aligns the bottom of the
with the bottom of the line box, eliminating the
small gap we saw earlier.
some text qypgj
This time we set the display property to block. This eliminates the gap, and may be a good fix in many cases.
But, it may cause problems of its own, as each block element wants a line all to itself. Notice the text is forced below the image.
Another way to make the image block is to float it.
As you can see, two things happen. First, the text
now aligns to the top of the float element. If this
is what you want, all is well. If not, the inline
vertical-align is called for. The second thing is you
will likely want the floated image to be
contained by its parent.
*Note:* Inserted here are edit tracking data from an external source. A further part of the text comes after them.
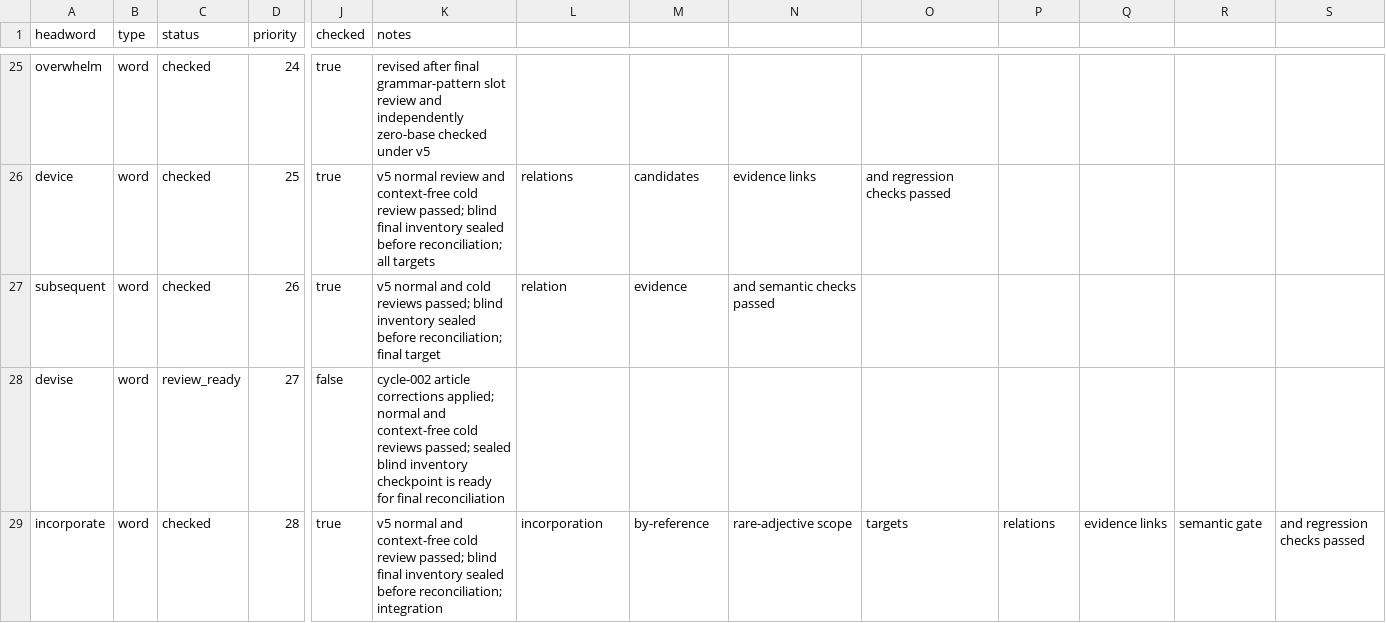
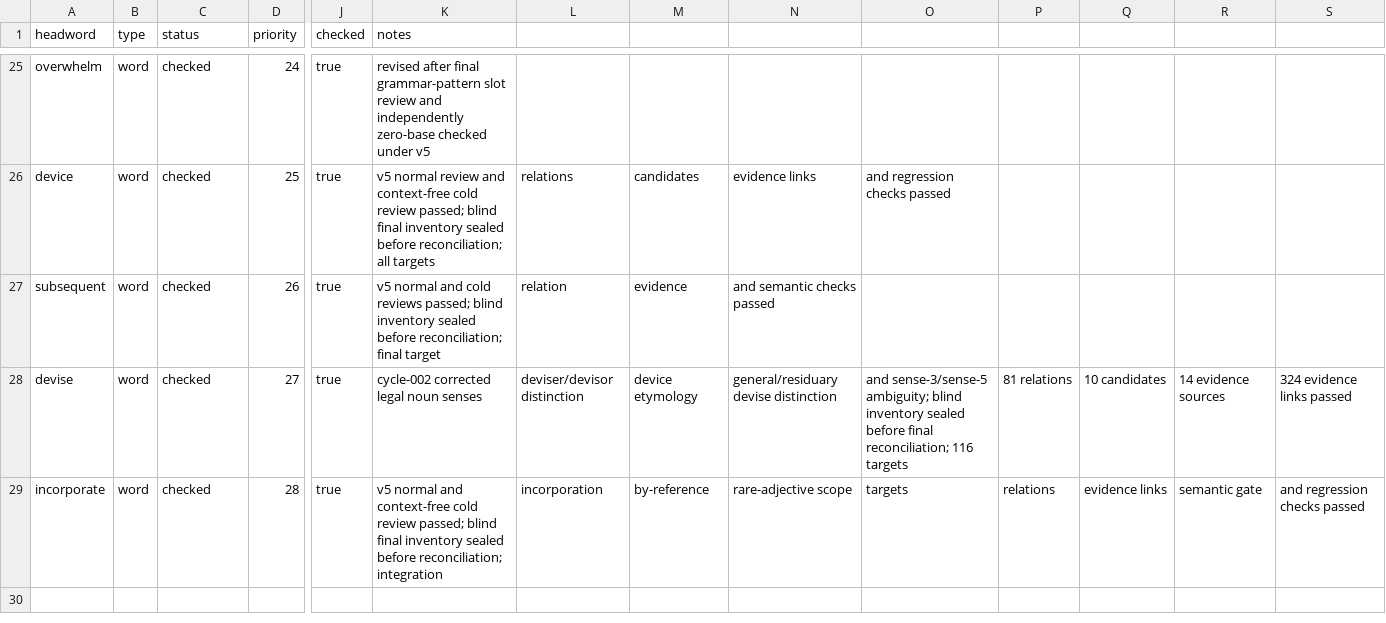
Before and after one commit to Kyapya/english-dictionary, a CSV file: queue/words.csv, drawn as a sheet; only a part is shown, gaps mark what is left out; the diff names each change by its address in the sheet, - before the commit and + after, or states it on an @@ line.

Commit message:
Reconcile devise cycle-002 audit and finalize checked state

```diff
--- a/queue/words.csv
+++ b/queue/words.csv
-C28 (status): review_ready
+C28 (status): checked
-J28 (checked): false
+J28 (checked): true
-K28 (notes): cycle-002 article corrections applied; normal and context-free cold reviews passed; sealed blind inventory checkpoint is ready for final reconciliation
+K28 (notes): cycle-002 corrected legal noun senses
-L28: (empty)
+L28: deviser/devisor distinction
-M28: (empty)
+M28: device etymology
-N28: (empty)
+N28: general/residuary devise distinction
-O28: (empty)
+O28: and sense-3/sense-5 ambiguity; blind inventory sealed before final reconciliation; 116 targets
-P28: (empty)
+P28: 81 relations
-Q28: (empty)
+Q28: 10 candidates
-R28: (empty)
+R28: 14 evidence sources
-S28: (empty)
+S28: 324 evidence links passed
```
Also changed, not shown: 4 other files.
In this case, we can
simply set the parent
For IE≤6, you can apply Claire Campbell's Tripswitch Hack.